- **WORK INSTRUCTION**: A verbatim copy of the records is required, with all pictures left out.

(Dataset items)
>>>>>
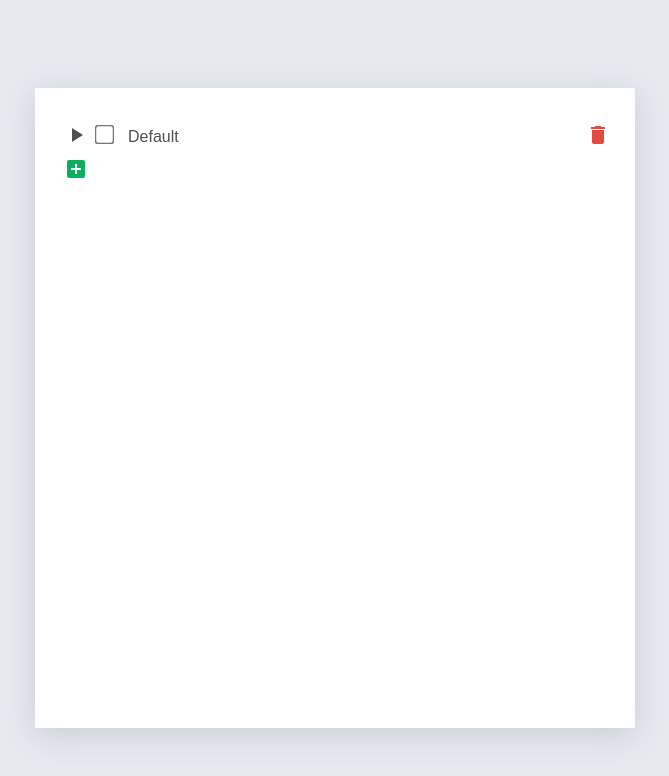
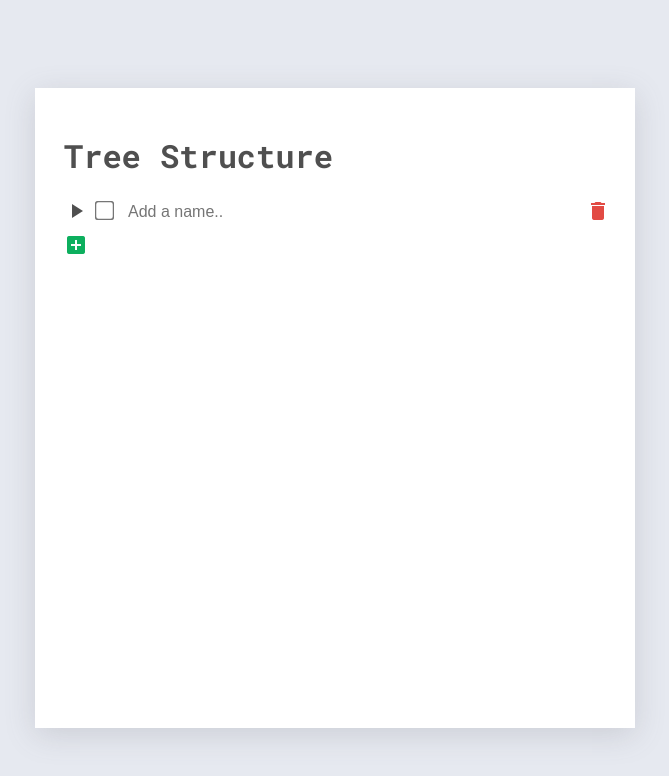
Before and after one commit to danilolan/tree-structure-angular, an Angular app: page / in a window 1280 px wide. Both pictures are taken after a click on the button "add_box". Shown: the top 776 px of the page, without its empty margins (305-974 px from the left). Built offline with nearby package versions, Linux system fonts and the light colour scheme.

Commit message:
feat:input focus when add

```diff
--- a/src/app/app.component.html
+++ b/src/app/app.component.html
@@ -1,3 +1,4 @@
 <main>
+  <h1>Tree Structure</h1>
   <app-tree-view></app-tree-view>
 </main>
--- a/src/app/components/input/input.component.html
+++ b/src/app/components/input/input.component.html
@@ -1,3 +1,3 @@
 <form (submit)="submitInput()">
-  <input name="name" type="text" [(ngModel)]="inputValue" placeholder="Add a name..">
+  <input #myinput name="name" type="text" [(ngModel)]="inputValue" placeholder="Add a name..">
 </form>
--- a/src/app/components/input/input.component.ts
+++ b/src/app/components/input/input.component.ts
@@ -1,4 +1,5 @@
-import { Component, Input, NgModule } from '@angular/core';
+import { Component, ElementRef, Input, NgModule, ViewChild } from '@angular/core';
+import { FormGroup } from '@angular/forms';
 import { DbService } from 'src/app/services/db/db.service';
 import { TreeStructureService } from 'src/app/services/tree/tree.service';
 
@@ -14,6 +15,14 @@ export class InputComponent {
 
   constructor(private treeService: TreeStructureService) {}
 
+  @ViewChild("myinput") myInputField: ElementRef;
+  userForm: FormGroup;
+
+  ngAfterViewInit(): void {
+    // Set focus to the firstName field
+    this.myInputField.nativeElement.focus();
+  }
+
   //#TODO input validations
   submitInput() {
     this.treeService.editNode(this.nodeId, this.inputValue);
--- a/src/app/components/tree-view-node/tree-view-node.component.ts
+++ b/src/app/components/tree-view-node/tree-view-node.component.ts
@@ -29,6 +29,6 @@ export class TreeViewNodeComponent {
     this.treeStructureService.deleteNode(this.node.id)
   }
   addNode(): void {
-    this.treeStructureService.addChildToNode(this.node.id, "Default")
+    this.treeStructureService.addChildToNode(this.node.id, "")
   }
 }
--- a/src/app/components/tree-view/tree-view.component.ts
+++ b/src/app/components/tree-view/tree-view.component.ts
@@ -18,6 +18,6 @@ export class TreeViewComponent implements OnInit {
   }
 
   addNode(): void {
-    this.treeStructureService.addChildToNode(null, "Default")
+    this.treeStructureService.addChildToNode(null, "")
   }
 }
--- a/tsconfig.json
+++ b/tsconfig.json
@@ -2,6 +2,7 @@
 {
   "compileOnSave": false,
   "compilerOptions": {
+    "strictPropertyInitialization": false,
     "baseUrl": "./",
     "outDir": "./dist/out-tsc",
     "forceConsistentCasingInFileNames": true,
```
<<<<<
- **RESPONSE TO THIS TASK**:
Before and after one commit to danilolan/tree-structure-angular, an Angular app: page / in a window 1280 px wide. Both pictures are taken after a click on the button "add_box". Shown: the top 776 px of the page, without its empty margins (305-974 px from the left). Built offline with nearby package versions, Linux system fonts and the light colour scheme.

Commit message:
feat:input focus when add

```diff
--- a/src/app/app.component.html
+++ b/src/app/app.component.html
@@ -1,3 +1,4 @@
 <main>
+  <h1>Tree Structure</h1>
   <app-tree-view></app-tree-view>
 </main>
--- a/src/app/components/input/input.component.html
+++ b/src/app/components/input/input.component.html
@@ -1,3 +1,3 @@
 <form (submit)="submitInput()">
-  <input name="name" type="text" [(ngModel)]="inputValue" placeholder="Add a name..">
+  <input #myinput name="name" type="text" [(ngModel)]="inputValue" placeholder="Add a name..">
 </form>
--- a/src/app/components/input/input.component.ts
+++ b/src/app/components/input/input.component.ts
@@ -1,4 +1,5 @@
-import { Component, Input, NgModule } from '@angular/core';
+import { Component, ElementRef, Input, NgModule, ViewChild } from '@angular/core';
+import { FormGroup } from '@angular/forms';
 import { DbService } from 'src/app/services/db/db.service';
 import { TreeStructureService } from 'src/app/services/tree/tree.service';
 
@@ -14,6 +15,14 @@ export class InputComponent {
 
   constructor(private treeService: TreeStructureService) {}
 
+  @ViewChild("myinput") myInputField: ElementRef;
+  userForm: FormGroup;
+
+  ngAfterViewInit(): void {
+    // Set focus to the firstName field
+    this.myInputField.nativeElement.focus();
+  }
+
   //#TODO input validations
   submitInput() {
     this.treeService.editNode(this.nodeId, this.inputValue);
--- a/src/app/components/tree-view-node/tree-view-node.component.ts
+++ b/src/app/components/tree-view-node/tree-view-node.component.ts
@@ -29,6 +29,6 @@ export class TreeViewNodeComponent {
     this.treeStructureService.deleteNode(this.node.id)
   }
   addNode(): void {
-    this.treeStructureService.addChildToNode(this.node.id, "Default")
+    this.treeStructureService.addChildToNode(this.node.id, "")
   }
 }
--- a/src/app/components/tree-view/tree-view.component.ts
+++ b/src/app/components/tree-view/tree-view.component.ts
@@ -18,6 +18,6 @@ export class TreeViewComponent implements OnInit {
   }
 
   addNode(): void {
-    this.treeStructureService.addChildToNode(null, "Default")
+    this.treeStructureService.addChildToNode(null, "")
   }
 }
--- a/tsconfig.json
+++ b/tsconfig.json
@@ -2,6 +2,7 @@
 {
   "compileOnSave": false,
   "compilerOptions": {
+    "strictPropertyInitialization": false,
     "baseUrl": "./",
     "outDir": "./dist/out-tsc",
     "forceConsistentCasingInFileNames": true,
```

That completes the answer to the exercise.